Treatment for Migraine Headaches
A physician might suggest changes in sleep or eating habits and will probably prescribe medicines to block the pain. Medications called triptans can prevent or treat migraine headaches. These drugs include sumatriptan (Imitrex), eletriptan (Relpax), and rizatriptan (Maxalt). Injectable triptans have an 80 percent success rate, and triptan tablets are thought to be 60 to 70 percent effective in treating migraine headaches. Antidepressants and drugs used to treat high blood pressure (including beta-blockers) also can help prevent migraines.
Injecting an anesthetic directly into trigger points in muscles of the neck may eliminate symptoms. The treatment also may reduce patients’ dependence on drugs, which can sometimes trigger additional headaches.
Over-the-counter drugs such aspirin, ibuprofen (Advil), and naproxen (Aleve), also may play a role in prevention of migraine headaches. The drug or combination of drugs that works best depends on the individual.
A class of drugs called CGRP monoclonal antibodies appears to significantly reduce the frequency of migraine headaches in clinical trials. Levels of CGRP are elevated during migraine attacks and decrease when the attacks subside. The new drugs reduce CGRP levels either by inactivating CGRP or disabling the receptor it seeks. The goal is to disrupt the chain of events that causes the pain. If proven to be effective, they will be the first new class of anti-migraine drugs in more than 20 years.
Occipital Nerve Stimulation
Occipital nerve stimulation is effective in controlling intractable migraines. Randomized trials conducted at the Cleveland Clinic Department of Pain Management showed significant improvement of the daily pain scores, as well as significant decreases in the number of headache days in those who received occipital nerve stimulation to treat migraine. In 2014, the FDA approved a battery-powered device called the Cefaly headband to prevent or reduce the number of migraine episodes by limiting pain signals.
Sensitivity to Light
Sensitivity to light is associated with more than 80 percent of migraine headaches. Harvard researchers found that exposing migraine headache patients to narrow-band wavelength green light significantly reduced their sensitivity to light and reduced their pain.
For related reading, please visit these posts:
- How to Overcome Migraines Naturally
- Migraine Symptoms: Treatment (and Prevention) Tips
- Ocular Migraine: Headache or Not, It Can Be Disturbing

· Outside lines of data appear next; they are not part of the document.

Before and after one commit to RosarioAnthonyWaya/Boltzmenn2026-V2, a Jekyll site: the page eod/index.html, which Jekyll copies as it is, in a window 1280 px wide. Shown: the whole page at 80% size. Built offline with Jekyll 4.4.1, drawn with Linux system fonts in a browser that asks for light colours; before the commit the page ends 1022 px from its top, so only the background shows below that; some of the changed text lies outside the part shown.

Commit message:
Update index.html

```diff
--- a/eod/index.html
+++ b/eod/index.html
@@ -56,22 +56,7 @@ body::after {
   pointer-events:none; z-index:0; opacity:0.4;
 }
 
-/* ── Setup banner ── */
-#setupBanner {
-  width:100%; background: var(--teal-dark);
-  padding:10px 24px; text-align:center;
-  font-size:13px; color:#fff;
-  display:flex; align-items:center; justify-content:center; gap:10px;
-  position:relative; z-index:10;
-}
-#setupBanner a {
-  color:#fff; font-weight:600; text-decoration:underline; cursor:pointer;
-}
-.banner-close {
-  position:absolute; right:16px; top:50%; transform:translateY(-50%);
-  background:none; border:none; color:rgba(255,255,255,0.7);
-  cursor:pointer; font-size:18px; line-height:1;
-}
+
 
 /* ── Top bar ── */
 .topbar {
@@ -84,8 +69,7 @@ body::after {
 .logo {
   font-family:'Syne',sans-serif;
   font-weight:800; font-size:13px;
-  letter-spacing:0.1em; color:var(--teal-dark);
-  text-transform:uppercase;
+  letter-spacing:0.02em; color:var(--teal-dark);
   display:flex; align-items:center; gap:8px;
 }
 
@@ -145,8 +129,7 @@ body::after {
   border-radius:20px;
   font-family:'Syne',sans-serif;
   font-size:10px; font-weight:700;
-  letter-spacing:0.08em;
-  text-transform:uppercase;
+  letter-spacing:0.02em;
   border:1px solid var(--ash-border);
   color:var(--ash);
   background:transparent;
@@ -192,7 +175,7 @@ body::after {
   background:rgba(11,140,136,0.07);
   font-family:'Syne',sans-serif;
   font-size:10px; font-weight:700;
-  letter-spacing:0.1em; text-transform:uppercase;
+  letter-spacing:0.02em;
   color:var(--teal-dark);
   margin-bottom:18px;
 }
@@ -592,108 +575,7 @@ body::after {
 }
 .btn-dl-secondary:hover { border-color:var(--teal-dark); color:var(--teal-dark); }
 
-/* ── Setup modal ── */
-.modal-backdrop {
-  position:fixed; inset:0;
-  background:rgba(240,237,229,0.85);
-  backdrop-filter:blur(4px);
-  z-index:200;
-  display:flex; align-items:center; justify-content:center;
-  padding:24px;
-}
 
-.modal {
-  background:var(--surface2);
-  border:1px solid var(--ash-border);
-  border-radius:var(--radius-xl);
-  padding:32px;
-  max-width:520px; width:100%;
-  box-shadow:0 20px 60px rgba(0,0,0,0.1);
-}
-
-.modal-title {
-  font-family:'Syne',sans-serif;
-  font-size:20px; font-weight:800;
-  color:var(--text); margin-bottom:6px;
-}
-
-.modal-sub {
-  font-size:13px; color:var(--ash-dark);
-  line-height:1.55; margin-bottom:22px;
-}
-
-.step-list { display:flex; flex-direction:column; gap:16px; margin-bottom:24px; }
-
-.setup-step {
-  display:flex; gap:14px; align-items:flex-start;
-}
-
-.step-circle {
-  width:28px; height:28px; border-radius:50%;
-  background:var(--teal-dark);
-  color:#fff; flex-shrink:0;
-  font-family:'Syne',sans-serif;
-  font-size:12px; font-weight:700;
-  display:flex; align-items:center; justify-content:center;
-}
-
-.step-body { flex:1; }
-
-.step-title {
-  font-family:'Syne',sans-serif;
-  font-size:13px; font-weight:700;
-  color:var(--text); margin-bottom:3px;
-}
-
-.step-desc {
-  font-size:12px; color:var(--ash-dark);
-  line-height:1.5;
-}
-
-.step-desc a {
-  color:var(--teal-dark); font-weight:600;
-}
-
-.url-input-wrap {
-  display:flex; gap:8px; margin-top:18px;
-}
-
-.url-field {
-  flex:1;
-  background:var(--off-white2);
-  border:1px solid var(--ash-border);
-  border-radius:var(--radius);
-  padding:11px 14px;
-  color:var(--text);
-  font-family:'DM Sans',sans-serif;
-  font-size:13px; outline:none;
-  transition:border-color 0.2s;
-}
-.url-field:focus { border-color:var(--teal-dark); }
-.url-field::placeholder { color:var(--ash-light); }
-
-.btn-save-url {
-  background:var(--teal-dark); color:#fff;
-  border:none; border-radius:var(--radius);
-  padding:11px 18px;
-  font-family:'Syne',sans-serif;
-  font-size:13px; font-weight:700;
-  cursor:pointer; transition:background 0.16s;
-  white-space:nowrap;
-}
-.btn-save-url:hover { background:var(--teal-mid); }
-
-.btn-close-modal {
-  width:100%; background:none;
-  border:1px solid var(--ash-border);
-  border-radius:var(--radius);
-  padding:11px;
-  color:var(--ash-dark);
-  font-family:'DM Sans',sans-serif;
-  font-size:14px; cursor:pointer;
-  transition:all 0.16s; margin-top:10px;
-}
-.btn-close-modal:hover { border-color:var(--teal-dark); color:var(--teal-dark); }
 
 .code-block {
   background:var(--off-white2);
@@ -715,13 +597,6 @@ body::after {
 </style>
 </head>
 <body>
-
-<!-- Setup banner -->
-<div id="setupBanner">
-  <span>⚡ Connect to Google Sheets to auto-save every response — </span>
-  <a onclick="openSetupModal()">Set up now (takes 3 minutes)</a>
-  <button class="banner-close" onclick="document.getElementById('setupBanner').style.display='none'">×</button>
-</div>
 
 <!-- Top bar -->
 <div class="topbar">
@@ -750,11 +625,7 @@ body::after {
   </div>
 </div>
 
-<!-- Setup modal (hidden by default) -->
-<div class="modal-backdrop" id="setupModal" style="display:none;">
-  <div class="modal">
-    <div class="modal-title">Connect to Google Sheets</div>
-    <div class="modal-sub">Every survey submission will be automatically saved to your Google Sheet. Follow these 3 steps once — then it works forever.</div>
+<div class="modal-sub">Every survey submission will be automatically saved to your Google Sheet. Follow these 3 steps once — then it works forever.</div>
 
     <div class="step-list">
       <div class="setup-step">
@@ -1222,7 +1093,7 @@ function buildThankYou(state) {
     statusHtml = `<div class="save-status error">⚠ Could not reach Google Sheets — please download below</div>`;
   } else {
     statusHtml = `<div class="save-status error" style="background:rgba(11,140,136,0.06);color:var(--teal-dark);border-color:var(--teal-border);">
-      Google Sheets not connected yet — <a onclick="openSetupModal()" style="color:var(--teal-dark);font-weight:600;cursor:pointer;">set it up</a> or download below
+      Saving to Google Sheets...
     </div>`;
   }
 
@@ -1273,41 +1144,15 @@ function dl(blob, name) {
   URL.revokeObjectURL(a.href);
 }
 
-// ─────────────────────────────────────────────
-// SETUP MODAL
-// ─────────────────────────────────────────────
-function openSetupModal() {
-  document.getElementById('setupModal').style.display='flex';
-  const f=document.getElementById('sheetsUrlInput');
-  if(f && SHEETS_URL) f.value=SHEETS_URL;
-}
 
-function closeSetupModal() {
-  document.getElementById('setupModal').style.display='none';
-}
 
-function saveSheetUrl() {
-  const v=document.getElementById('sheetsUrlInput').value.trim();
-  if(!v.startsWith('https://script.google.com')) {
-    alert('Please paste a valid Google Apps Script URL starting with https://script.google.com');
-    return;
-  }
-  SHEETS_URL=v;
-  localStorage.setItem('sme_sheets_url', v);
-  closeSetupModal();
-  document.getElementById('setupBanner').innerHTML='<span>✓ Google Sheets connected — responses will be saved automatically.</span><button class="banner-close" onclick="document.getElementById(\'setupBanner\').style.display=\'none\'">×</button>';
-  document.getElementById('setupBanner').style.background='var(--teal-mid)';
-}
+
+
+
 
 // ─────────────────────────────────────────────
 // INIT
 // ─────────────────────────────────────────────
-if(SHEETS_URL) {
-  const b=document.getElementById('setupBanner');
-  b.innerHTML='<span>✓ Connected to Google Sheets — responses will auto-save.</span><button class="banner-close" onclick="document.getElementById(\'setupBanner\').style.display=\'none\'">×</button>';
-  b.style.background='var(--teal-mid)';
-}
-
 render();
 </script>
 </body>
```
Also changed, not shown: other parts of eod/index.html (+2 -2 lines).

- Migraine Triggers: 6 Food Additives to Avoid
- A Look at the Causes of Migraines and the Latest Migraine Treatments
This article was originally published in 2017. It is regularly updated.